Just a little plug — it is important to remember that this kind of event, low-probability, high impact, is what well-run government is for. Putting together a storm-surge warning system for NY Harbor is not something that a private company is likely to do — the chances of it being used in any given 10-year period are so small as to make it a worthless investment. And the research that goes into making a forecast like this involves understanding of small-scale turbulence, understanding the transfer of radiation through the atmosphere and its interaction with multiple scatterers and absorbers, figuring out how to put weather satellites into orbit and keep them running, figuring out how to incorporate this information in computer codes, getting these codes to run reproducibly on large numbers of processors… almost all of this was accomplished by people working on the government dime.

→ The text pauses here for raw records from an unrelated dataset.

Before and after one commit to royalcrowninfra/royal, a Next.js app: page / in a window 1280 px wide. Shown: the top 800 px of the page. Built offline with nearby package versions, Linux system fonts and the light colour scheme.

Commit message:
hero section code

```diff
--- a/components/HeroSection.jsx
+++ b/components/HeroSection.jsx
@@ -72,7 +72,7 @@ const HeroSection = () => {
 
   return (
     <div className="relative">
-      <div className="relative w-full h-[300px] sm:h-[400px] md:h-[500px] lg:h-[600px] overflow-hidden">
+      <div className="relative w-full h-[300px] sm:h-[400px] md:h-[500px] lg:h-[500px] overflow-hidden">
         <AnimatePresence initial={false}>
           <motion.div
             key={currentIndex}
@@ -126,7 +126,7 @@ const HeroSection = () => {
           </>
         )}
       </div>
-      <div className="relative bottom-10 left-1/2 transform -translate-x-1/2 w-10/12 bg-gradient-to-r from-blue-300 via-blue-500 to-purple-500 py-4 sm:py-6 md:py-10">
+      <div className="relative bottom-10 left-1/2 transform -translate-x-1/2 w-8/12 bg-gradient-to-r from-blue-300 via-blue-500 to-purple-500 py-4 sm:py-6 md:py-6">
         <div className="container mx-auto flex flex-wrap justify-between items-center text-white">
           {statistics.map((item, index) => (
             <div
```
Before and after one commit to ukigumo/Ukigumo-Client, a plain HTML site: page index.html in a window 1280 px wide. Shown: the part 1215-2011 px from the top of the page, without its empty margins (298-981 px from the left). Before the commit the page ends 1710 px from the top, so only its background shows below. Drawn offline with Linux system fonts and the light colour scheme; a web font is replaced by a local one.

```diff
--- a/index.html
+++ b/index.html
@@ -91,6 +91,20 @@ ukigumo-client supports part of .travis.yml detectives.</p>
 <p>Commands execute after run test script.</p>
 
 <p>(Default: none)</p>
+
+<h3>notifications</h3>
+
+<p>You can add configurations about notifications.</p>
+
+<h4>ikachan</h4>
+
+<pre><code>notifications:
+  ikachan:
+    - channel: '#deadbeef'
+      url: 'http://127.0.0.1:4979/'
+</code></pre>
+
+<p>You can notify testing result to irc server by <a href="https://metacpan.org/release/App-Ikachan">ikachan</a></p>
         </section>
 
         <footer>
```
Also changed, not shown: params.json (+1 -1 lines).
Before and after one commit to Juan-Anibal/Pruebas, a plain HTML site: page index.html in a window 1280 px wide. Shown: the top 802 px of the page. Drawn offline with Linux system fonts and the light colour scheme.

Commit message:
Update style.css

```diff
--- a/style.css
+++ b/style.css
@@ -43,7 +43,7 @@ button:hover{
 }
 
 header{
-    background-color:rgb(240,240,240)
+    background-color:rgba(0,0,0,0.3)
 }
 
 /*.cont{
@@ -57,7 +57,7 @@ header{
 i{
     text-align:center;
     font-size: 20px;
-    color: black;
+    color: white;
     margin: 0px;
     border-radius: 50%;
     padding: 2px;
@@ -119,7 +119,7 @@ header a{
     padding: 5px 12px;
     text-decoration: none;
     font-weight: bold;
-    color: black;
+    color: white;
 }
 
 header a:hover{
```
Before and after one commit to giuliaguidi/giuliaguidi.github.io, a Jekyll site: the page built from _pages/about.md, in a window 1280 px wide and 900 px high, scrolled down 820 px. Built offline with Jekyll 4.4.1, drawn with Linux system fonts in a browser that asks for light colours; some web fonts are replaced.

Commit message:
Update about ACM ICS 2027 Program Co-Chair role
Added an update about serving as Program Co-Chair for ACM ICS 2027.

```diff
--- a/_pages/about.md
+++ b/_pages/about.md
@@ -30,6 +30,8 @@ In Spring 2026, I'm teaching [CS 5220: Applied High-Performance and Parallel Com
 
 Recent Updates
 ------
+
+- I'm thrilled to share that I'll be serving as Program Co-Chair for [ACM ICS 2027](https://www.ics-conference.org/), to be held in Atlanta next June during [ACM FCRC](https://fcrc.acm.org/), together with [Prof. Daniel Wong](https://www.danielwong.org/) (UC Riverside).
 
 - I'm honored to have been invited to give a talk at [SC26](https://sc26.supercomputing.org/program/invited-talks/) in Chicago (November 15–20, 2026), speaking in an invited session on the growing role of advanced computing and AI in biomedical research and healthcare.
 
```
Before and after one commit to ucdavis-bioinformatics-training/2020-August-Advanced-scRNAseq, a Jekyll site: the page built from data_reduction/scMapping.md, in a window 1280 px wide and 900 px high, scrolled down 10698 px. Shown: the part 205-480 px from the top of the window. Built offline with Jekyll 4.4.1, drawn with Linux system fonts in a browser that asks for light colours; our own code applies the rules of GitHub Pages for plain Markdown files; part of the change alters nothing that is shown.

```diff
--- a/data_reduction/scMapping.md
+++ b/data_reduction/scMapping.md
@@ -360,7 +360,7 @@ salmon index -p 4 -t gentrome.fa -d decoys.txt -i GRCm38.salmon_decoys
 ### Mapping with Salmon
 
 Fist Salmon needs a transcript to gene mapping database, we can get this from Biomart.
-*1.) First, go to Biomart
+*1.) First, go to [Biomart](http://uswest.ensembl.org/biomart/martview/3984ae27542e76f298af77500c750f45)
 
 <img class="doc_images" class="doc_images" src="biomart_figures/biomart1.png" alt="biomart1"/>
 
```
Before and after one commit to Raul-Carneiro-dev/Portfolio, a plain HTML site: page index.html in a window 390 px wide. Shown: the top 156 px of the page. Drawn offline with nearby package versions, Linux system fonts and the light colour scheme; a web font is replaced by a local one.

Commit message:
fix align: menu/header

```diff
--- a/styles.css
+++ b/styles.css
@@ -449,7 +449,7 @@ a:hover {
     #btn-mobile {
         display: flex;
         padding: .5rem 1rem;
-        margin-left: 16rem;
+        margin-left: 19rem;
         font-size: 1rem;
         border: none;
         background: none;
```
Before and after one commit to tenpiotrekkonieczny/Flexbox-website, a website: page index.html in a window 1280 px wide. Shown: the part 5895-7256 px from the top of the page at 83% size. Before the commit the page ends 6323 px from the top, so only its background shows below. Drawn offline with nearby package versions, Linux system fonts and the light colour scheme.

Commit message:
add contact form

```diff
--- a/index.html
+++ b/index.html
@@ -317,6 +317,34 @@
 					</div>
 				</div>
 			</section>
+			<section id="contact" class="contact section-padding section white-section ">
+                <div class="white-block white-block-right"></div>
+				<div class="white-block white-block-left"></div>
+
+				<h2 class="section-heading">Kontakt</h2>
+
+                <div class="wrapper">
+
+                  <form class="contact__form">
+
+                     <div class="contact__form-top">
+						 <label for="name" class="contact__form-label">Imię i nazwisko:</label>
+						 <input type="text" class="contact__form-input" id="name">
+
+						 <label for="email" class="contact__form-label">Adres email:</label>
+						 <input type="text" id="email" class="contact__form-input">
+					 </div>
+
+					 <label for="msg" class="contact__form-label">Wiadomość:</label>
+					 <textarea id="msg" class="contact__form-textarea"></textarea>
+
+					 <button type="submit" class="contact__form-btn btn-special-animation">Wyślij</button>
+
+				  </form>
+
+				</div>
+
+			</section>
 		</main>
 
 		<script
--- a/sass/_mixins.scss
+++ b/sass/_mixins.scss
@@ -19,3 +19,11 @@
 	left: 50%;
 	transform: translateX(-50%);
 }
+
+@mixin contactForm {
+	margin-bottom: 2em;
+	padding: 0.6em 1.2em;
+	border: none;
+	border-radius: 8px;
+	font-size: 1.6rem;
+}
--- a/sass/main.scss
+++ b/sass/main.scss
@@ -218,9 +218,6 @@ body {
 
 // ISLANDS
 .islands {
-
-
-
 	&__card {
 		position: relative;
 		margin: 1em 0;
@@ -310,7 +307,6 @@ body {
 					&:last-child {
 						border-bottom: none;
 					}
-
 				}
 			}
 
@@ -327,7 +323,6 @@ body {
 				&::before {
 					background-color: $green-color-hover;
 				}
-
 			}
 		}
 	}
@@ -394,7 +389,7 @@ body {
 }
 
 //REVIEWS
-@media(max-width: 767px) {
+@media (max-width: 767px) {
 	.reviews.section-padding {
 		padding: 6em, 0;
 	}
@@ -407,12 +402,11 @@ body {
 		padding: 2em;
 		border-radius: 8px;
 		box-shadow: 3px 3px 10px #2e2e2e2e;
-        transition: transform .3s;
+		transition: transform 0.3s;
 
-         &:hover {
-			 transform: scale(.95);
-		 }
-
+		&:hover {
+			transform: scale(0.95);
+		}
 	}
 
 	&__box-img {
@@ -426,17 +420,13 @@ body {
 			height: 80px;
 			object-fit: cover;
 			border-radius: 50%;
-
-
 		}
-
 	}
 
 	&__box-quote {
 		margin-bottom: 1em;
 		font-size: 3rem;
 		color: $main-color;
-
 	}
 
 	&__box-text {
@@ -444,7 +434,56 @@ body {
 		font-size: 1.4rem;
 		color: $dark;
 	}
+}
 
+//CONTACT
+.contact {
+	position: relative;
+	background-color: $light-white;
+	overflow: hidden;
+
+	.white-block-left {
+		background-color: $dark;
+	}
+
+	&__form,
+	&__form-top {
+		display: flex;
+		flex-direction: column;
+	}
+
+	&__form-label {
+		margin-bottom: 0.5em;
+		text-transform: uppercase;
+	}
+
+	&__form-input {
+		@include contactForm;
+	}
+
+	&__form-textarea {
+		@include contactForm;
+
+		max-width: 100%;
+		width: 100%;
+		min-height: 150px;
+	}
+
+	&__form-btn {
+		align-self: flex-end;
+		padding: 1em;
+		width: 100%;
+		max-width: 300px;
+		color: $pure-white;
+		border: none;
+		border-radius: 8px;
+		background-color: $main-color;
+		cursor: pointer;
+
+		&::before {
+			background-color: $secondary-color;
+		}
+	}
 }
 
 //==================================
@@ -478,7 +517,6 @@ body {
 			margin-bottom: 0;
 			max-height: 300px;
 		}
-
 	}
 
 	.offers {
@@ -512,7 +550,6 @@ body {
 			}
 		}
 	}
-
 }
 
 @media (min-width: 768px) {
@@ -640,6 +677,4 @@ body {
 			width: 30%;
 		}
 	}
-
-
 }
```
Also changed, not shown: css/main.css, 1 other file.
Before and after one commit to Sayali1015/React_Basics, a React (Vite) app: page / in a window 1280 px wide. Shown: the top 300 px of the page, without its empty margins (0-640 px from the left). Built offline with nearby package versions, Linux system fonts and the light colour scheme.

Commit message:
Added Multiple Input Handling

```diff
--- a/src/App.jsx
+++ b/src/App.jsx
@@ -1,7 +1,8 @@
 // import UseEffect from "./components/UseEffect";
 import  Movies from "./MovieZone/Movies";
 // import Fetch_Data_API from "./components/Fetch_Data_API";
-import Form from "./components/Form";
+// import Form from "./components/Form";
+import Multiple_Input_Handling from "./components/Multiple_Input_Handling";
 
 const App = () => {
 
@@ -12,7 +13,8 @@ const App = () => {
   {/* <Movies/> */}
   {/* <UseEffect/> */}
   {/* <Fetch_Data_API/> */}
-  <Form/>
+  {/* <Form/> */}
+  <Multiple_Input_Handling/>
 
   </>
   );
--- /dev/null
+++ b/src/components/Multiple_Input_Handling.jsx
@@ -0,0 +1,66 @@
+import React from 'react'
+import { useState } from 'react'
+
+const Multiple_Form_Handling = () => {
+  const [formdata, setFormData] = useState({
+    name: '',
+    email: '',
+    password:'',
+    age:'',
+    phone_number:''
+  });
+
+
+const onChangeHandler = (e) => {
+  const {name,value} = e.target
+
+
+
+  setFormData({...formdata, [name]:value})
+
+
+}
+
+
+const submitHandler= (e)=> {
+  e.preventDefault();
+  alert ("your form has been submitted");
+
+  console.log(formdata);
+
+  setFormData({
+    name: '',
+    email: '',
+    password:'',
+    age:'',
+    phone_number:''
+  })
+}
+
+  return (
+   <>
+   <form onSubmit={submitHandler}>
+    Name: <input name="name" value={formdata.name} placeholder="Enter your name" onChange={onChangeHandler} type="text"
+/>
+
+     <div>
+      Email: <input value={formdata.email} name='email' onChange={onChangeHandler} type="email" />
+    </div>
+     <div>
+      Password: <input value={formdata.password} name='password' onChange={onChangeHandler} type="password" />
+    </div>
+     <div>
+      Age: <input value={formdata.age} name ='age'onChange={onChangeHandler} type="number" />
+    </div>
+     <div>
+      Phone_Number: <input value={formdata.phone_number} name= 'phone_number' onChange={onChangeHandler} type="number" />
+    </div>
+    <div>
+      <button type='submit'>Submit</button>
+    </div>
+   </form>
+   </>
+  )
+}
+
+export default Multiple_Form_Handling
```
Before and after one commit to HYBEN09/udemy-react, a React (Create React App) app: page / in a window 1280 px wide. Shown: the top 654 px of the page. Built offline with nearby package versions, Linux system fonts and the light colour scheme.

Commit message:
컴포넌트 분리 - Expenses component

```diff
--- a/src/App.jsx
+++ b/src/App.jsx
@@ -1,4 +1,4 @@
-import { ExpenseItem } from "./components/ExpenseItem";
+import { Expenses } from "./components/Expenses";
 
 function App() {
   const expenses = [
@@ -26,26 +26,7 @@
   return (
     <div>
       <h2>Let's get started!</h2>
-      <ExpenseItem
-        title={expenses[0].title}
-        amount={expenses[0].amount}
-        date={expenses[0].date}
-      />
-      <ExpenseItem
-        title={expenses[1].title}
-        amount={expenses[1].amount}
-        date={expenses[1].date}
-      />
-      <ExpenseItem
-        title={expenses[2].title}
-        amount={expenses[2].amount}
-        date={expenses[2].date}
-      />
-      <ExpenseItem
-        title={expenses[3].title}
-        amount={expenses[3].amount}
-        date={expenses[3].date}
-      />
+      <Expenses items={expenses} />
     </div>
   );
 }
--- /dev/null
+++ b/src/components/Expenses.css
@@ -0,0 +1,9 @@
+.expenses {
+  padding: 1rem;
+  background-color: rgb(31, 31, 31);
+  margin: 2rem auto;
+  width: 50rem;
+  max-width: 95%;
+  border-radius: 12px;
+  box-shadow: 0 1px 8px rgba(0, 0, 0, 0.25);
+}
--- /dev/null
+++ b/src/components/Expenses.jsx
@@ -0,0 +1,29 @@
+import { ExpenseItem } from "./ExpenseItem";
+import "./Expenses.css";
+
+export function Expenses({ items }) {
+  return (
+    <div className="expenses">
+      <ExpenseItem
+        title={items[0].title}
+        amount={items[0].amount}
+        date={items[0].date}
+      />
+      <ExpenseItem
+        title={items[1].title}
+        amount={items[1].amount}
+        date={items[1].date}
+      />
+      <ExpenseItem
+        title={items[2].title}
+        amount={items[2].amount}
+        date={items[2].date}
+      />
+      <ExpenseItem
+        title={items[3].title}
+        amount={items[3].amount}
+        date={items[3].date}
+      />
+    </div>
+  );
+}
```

The big storm of 2012 (at least, we hope it’s the biggest we’ll see this year) is approaching the New York City area, and though no one can predict in detail how bad it will be and for whom, there’s no question that with so much energy to play with, post-tropical quasi-hurricane quasi-nor’easter Sandy (also called “Frankenstorm” in honor of the Halloween holiday) is going to hit some of us very hard in the northeastern United States. Not that it will be a disaster everywhere in the region. With hurricane Irene last year, some areas just had a bit of wind and rain, while others had tremendous flooding that wiped out towns and roads and houses and history… and a few dozen lives, too. It will likely be the same this time.
How unusual is this storm? Several weather forecasters have been quoted as saying that their supercomputer-based forecasting tools, which predicted Sandy to strengthen and become a monster in size, were doing things they’d never previously seen them do. Right now, all you have to do is look at the weather map — the fact that there are tropical force winds extending over several hundreds of miles, and at the fact that the pressure of the atmosphere at the core of this storm is around 946 millibars and falling — to know there’s a lot of energy in this system that has to go somewhere, and is going to be taken out on somebody. Although this is a Category 1 hurricane in terms of its fastest winds, 946 millibars is what one expects for a strong Category 3 hurricane; 1000 is average atmospheric pressure, and the mid-800s is about as low as it ever gets. By comparison, the great blizzard of 1993 had a central pressure of about 960 millibars. The Perfect Storm of 1991 (also a nor’easter-hurricane hybrid, like Sandy) had a central pressure of 972 millibars. Anyone who thinks Sandy isn’t a dangerous storm hasn’t read enough history. Continue reading